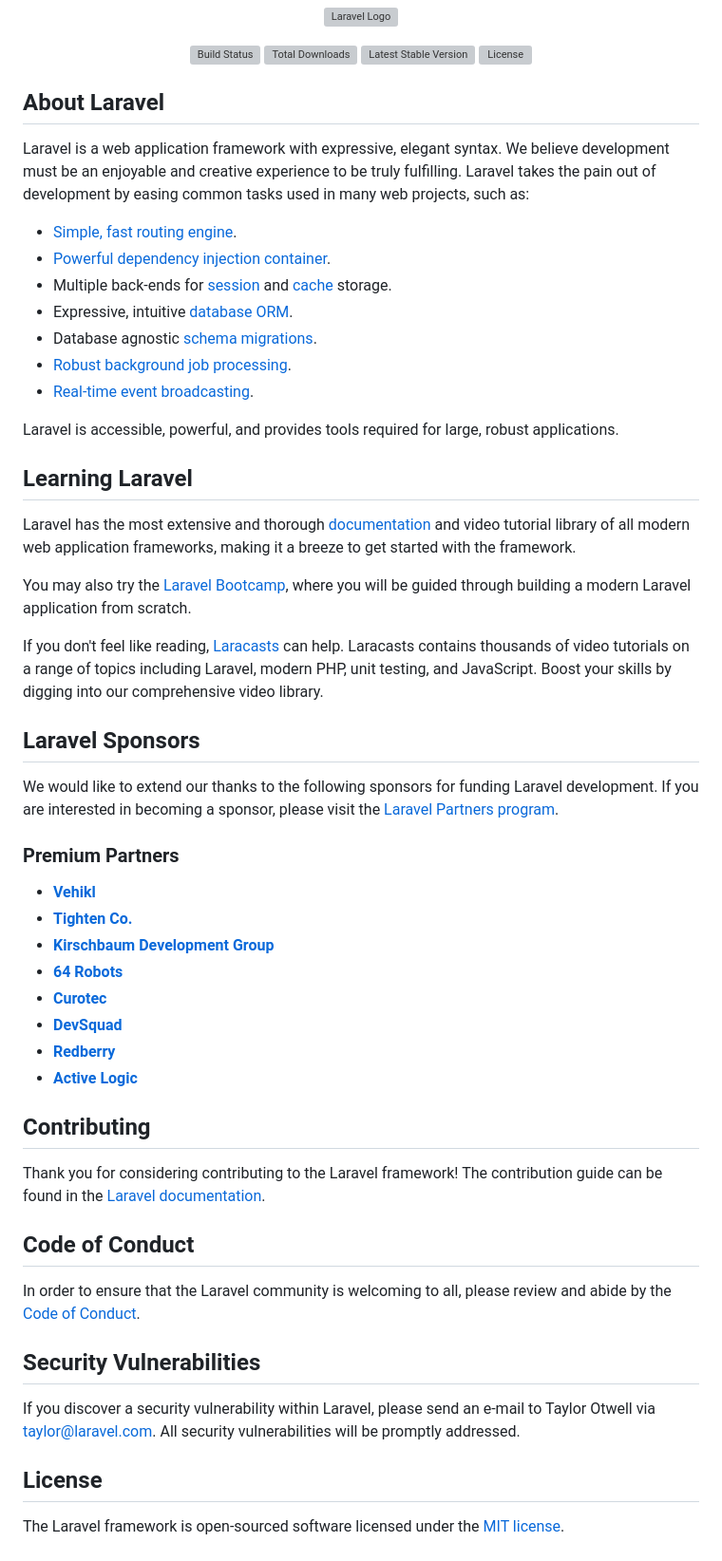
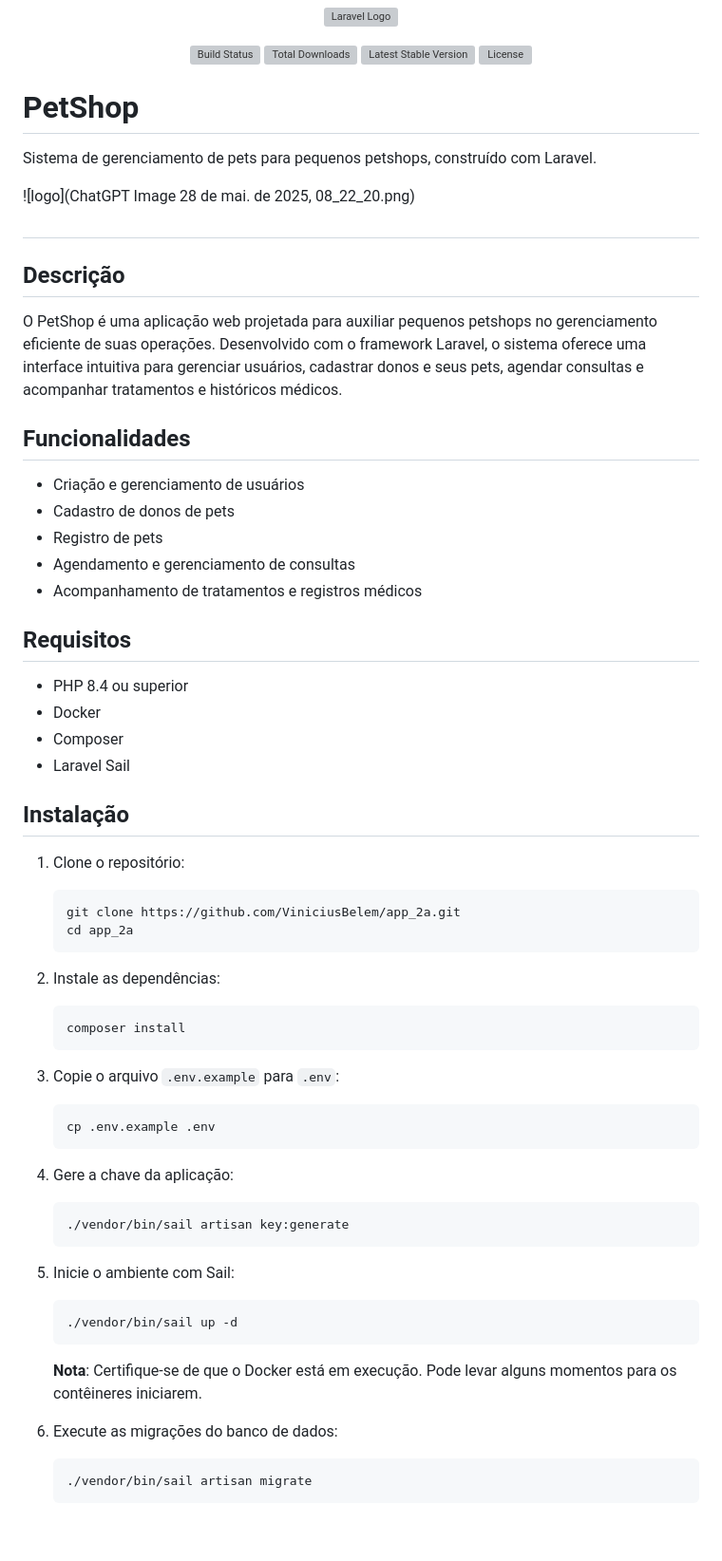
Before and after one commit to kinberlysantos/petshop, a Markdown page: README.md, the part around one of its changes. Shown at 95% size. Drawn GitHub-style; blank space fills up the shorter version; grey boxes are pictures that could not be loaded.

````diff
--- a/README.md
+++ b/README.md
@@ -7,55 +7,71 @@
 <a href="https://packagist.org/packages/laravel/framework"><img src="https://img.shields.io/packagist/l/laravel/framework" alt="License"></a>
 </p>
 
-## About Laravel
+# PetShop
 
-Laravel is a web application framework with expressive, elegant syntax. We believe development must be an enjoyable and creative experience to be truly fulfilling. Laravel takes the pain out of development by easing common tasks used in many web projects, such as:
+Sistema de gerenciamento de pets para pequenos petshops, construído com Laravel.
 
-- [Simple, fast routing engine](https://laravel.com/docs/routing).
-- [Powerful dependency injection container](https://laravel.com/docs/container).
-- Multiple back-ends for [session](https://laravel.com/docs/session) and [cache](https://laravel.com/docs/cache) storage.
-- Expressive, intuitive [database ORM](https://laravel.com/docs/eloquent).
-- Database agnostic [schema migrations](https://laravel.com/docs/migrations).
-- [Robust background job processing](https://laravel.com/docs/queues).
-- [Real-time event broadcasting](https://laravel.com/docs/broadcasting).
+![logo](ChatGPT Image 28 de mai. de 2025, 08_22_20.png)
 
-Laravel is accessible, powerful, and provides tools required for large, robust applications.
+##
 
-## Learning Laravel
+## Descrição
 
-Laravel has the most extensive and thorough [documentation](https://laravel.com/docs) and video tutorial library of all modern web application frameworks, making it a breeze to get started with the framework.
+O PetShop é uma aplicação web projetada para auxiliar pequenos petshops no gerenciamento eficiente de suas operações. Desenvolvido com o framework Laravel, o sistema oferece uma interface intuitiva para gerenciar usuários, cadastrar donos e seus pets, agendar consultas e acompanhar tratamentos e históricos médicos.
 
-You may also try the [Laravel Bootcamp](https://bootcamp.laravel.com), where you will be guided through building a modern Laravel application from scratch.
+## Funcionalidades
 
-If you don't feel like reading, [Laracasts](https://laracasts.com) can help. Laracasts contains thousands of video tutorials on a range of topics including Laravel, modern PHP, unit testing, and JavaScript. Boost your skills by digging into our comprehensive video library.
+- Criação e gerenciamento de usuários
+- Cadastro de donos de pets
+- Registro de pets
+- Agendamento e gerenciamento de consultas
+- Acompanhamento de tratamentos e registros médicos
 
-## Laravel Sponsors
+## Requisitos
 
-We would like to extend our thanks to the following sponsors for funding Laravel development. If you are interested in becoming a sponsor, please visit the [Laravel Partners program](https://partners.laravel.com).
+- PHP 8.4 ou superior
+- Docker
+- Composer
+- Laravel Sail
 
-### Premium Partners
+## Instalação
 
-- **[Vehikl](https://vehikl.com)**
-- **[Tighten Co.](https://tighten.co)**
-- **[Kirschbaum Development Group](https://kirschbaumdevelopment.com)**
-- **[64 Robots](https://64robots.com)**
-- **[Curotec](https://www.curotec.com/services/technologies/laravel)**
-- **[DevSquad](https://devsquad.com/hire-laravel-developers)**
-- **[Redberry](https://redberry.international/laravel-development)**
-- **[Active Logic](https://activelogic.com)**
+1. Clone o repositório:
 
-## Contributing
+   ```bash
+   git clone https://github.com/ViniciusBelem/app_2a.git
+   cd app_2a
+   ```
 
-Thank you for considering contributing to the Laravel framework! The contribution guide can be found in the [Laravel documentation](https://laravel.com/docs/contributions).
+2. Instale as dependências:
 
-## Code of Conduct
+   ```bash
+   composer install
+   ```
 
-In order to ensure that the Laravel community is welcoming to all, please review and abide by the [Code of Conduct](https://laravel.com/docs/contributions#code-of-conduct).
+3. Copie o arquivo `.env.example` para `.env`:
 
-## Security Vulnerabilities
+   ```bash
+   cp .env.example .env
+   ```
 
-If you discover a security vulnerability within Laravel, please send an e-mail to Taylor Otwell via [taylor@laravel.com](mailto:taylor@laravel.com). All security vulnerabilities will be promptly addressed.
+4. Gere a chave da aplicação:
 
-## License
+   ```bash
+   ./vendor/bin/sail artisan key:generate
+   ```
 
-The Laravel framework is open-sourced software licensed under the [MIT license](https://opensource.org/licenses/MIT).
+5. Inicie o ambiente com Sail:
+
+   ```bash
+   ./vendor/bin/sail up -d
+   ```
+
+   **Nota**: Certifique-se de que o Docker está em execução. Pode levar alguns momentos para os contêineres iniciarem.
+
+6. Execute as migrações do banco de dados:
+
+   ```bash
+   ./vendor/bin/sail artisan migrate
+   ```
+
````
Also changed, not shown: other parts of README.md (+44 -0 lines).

====

> _PROBLEM DETAILS_
Take every entry and repeat it verbatim, minus the pictures.

> _EXPECTED ANSWER_
Before and after one commit to kinberlysantos/petshop, a Markdown page: README.md, the part around one of its changes. Shown at 95% size. Drawn GitHub-style; blank space fills up the shorter version; grey boxes are pictures that could not be loaded.

````diff
--- a/README.md
+++ b/README.md
@@ -7,55 +7,71 @@
 <a href="https://packagist.org/packages/laravel/framework"><img src="https://img.shields.io/packagist/l/laravel/framework" alt="License"></a>
 </p>
 
-## About Laravel
+# PetShop
 
-Laravel is a web application framework with expressive, elegant syntax. We believe development must be an enjoyable and creative experience to be truly fulfilling. Laravel takes the pain out of development by easing common tasks used in many web projects, such as:
+Sistema de gerenciamento de pets para pequenos petshops, construído com Laravel.
 
-- [Simple, fast routing engine](https://laravel.com/docs/routing).
-- [Powerful dependency injection container](https://laravel.com/docs/container).
-- Multiple back-ends for [session](https://laravel.com/docs/session) and [cache](https://laravel.com/docs/cache) storage.
-- Expressive, intuitive [database ORM](https://laravel.com/docs/eloquent).
-- Database agnostic [schema migrations](https://laravel.com/docs/migrations).
-- [Robust background job processing](https://laravel.com/docs/queues).
-- [Real-time event broadcasting](https://laravel.com/docs/broadcasting).
+![logo](ChatGPT Image 28 de mai. de 2025, 08_22_20.png)
 
-Laravel is accessible, powerful, and provides tools required for large, robust applications.
+##
 
-## Learning Laravel
+## Descrição
 
-Laravel has the most extensive and thorough [documentation](https://laravel.com/docs) and video tutorial library of all modern web application frameworks, making it a breeze to get started with the framework.
+O PetShop é uma aplicação web projetada para auxiliar pequenos petshops no gerenciamento eficiente de suas operações. Desenvolvido com o framework Laravel, o sistema oferece uma interface intuitiva para gerenciar usuários, cadastrar donos e seus pets, agendar consultas e acompanhar tratamentos e históricos médicos.
 
-You may also try the [Laravel Bootcamp](https://bootcamp.laravel.com), where you will be guided through building a modern Laravel application from scratch.
+## Funcionalidades
 
-If you don't feel like reading, [Laracasts](https://laracasts.com) can help. Laracasts contains thousands of video tutorials on a range of topics including Laravel, modern PHP, unit testing, and JavaScript. Boost your skills by digging into our comprehensive video library.
+- Criação e gerenciamento de usuários
+- Cadastro de donos de pets
+- Registro de pets
+- Agendamento e gerenciamento de consultas
+- Acompanhamento de tratamentos e registros médicos
 
-## Laravel Sponsors
+## Requisitos
 
-We would like to extend our thanks to the following sponsors for funding Laravel development. If you are interested in becoming a sponsor, please visit the [Laravel Partners program](https://partners.laravel.com).
+- PHP 8.4 ou superior
+- Docker
+- Composer
+- Laravel Sail
 
-### Premium Partners
+## Instalação
 
-- **[Vehikl](https://vehikl.com)**
-- **[Tighten Co.](https://tighten.co)**
-- **[Kirschbaum Development Group](https://kirschbaumdevelopment.com)**
-- **[64 Robots](https://64robots.com)**
-- **[Curotec](https://www.curotec.com/services/technologies/laravel)**
-- **[DevSquad](https://devsquad.com/hire-laravel-developers)**
-- **[Redberry](https://redberry.international/laravel-development)**
-- **[Active Logic](https://activelogic.com)**
+1. Clone o repositório:
 
-## Contributing
+   ```bash
+   git clone https://github.com/ViniciusBelem/app_2a.git
+   cd app_2a
+   ```
 
-Thank you for considering contributing to the Laravel framework! The contribution guide can be found in the [Laravel documentation](https://laravel.com/docs/contributions).
+2. Instale as dependências:
 
-## Code of Conduct
+   ```bash
+   composer install
+   ```
 
-In order to ensure that the Laravel community is welcoming to all, please review and abide by the [Code of Conduct](https://laravel.com/docs/contributions#code-of-conduct).
+3. Copie o arquivo `.env.example` para `.env`:
 
-## Security Vulnerabilities
+   ```bash
+   cp .env.example .env
+   ```
 
-If you discover a security vulnerability within Laravel, please send an e-mail to Taylor Otwell via [taylor@laravel.com](mailto:taylor@laravel.com). All security vulnerabilities will be promptly addressed.
+4. Gere a chave da aplicação:
 
-## License
+   ```bash
+   ./vendor/bin/sail artisan key:generate
+   ```
 
-The Laravel framework is open-sourced software licensed under the [MIT license](https://opensource.org/licenses/MIT).
+5. Inicie o ambiente com Sail:
+
+   ```bash
+   ./vendor/bin/sail up -d
+   ```
+
+   **Nota**: Certifique-se de que o Docker está em execução. Pode levar alguns momentos para os contêineres iniciarem.
+
+6. Execute as migrações do banco de dados:
+
+   ```bash
+   ./vendor/bin/sail artisan migrate
+   ```
+
````
Also changed, not shown: other parts of README.md (+44 -0 lines).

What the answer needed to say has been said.